Russia’s military presence in Transnistria deeply discredits Moldova’s declared policy of neutrality. Abandoning neutrality, however, would be not be feasible so long as Moldovan voters support it and oppose NATO membership by large margins. Russophile and “centrist” politicians exploit this situation to their advantage. For its part, Moldova’s current leadership understands that renouncing neutrality would hardly bring any benefits that could not be obtained through strategic partnerships with NATO members. Purely formal in the constitution, continuously violated on the ground by Russia, and not codified in any international document, Moldova’s “neutrality” allows its pro-Western leaders wide leeway to choose their defense and security partners (see EDM, August 11, 15, 17, 2022).

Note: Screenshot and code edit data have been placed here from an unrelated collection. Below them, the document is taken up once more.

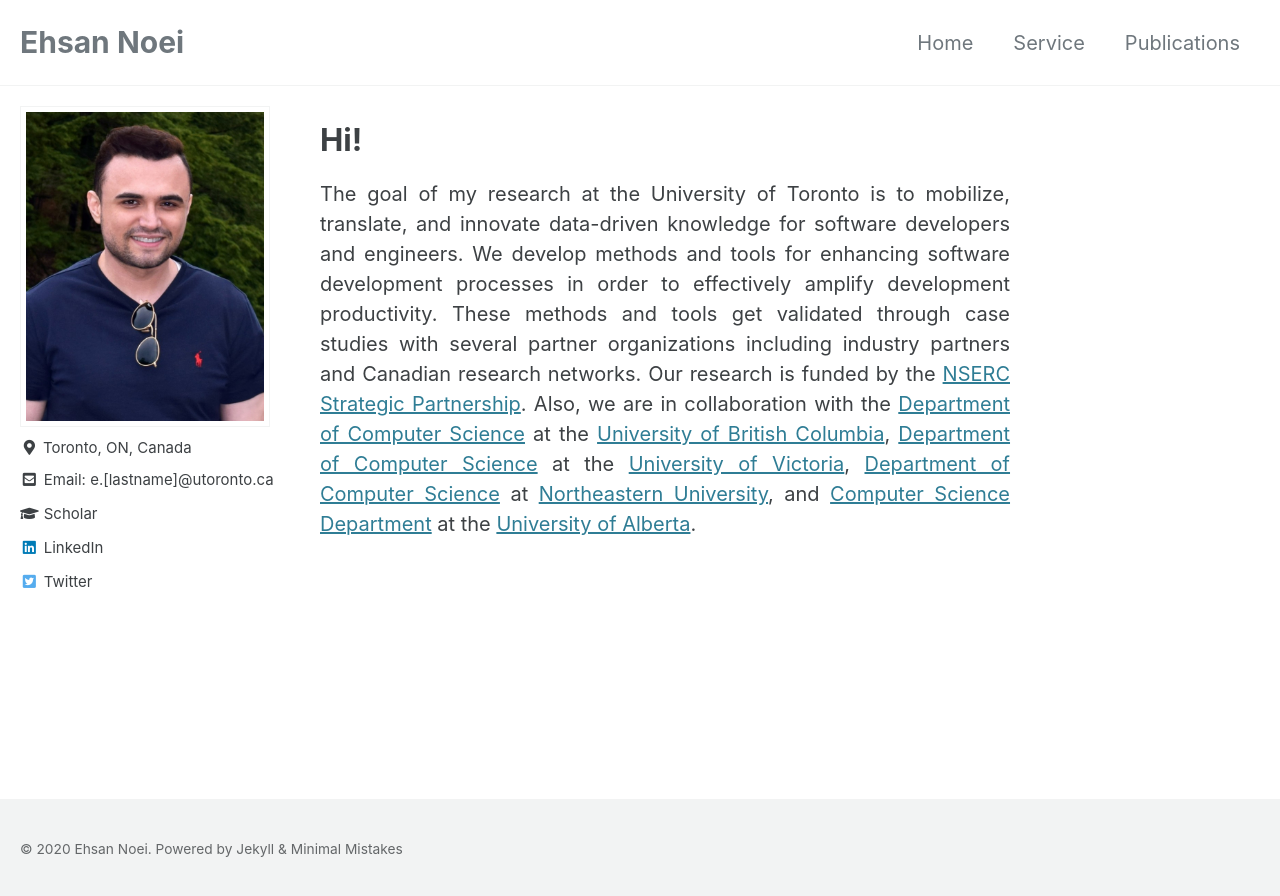
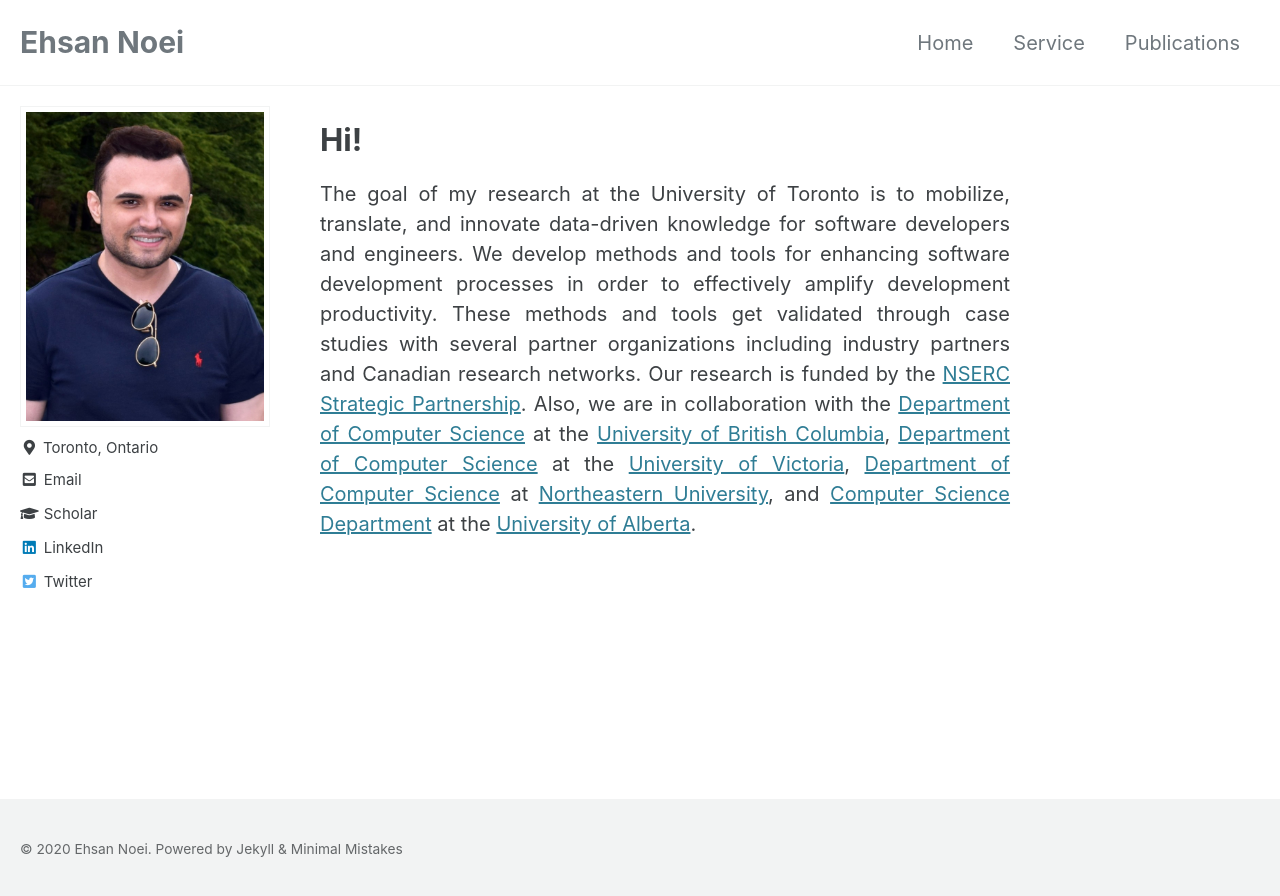
Before and after one commit to enoei/enoei.github.io, a Jekyll site: the page built from index.html, in a window 1280 px wide. Shown: the top 896 px of the page. Built offline with Jekyll 4.4.1, drawn with Linux system fonts in a browser that asks for light colours; cached includes are drawn as plain includes; the list of posts is cut into pages by our own code.

Commit message:
fix email

```diff
--- a/_config.yml
+++ b/_config.yml
@@ -96,10 +96,10 @@ author:
   name             :
   avatar           : "/assets/images/noei.jpg"
   bio              :
-  location         : "Toronto, ON, Canada"
+  location         : "Toronto, Ontario"
   email            :
   links:
-    - label: "Email: e.[lastname]@utoronto.ca"
+    - label: "Email"
       icon: "fas fa-fw fa-envelope-square"
       url: "mailto:e.[lastname]@utoronto.ca"
     - label: "Scholar"
```
Also changed, not shown: 4 other files.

The new concept’s calculated silence on neutrality is matched by its abandonment of Russia’s approach to resolving the Transnistria conflict. The strategy sets the task of peacefully resolving this conflict “with the active participation of the European Union and other strategic partners.” This means (short of stating it explicitly) carrying out negotiations without Russia’s direct participation in shaping the political settlement, given that Moscow is no partner while all of Chisinau’s strategic partners can be found in the West. The concept further states that “the Russian troops, illegally stationed in our country, must withdraw from Moldova’s sovereign territory.” This implicitly rules out Russia’s demands—such as perpetuating Moldova’s neutrality and a political settlement to Moscow’s and Tiraspol’s satisfaction—as preconditions to the withdrawal of Russian troops and the disposal of ammunition stockpiles.
The document silently discards Russia’s decades-old concept for resolving the Transnistria conflict. That conception is based on the “5+2” negotiation format (where Russia has the upper hand and the European Union and United States are mere observers) to result in a “special status” for Transnistria that would negate Moldova’s sovereignty. That conception, in common with Moldova’s neutrality (Russia insists on linking the two), need not be officially denounced but simply ignored and transcended with Brussels’ support.
Moldova’s new leadership has eliminated the terms “5+2” and “special status” from its diplomatic and political vocabulary. Instead of negotiating in formats where Russia has the upper hand, Chisinau sets the task of approaching Transnistria directly, “working toward the gradual, peaceful reintegration of Transnistria.” The government will offer to “extend all the benefits of Moldova’s integration with the European Union to our citizens living on the left bank of the Nistru River.”
The strategy aims to fulfill all prerequisites for Moldova to join the European Union as a full member by 2030. “Our aim to join the European Union is not only about economic development and modernization but also about comprehensive security encompassing the energy, cyber, information, and military spheres.” Attaining this goal along with the entire agenda laid out by the National Security Strategy depends, however, on the current leadership’s re-election. Its ability to remain in control for the next two electoral cycles will greatly influence whether the central tenets of the new security concept come to fruition.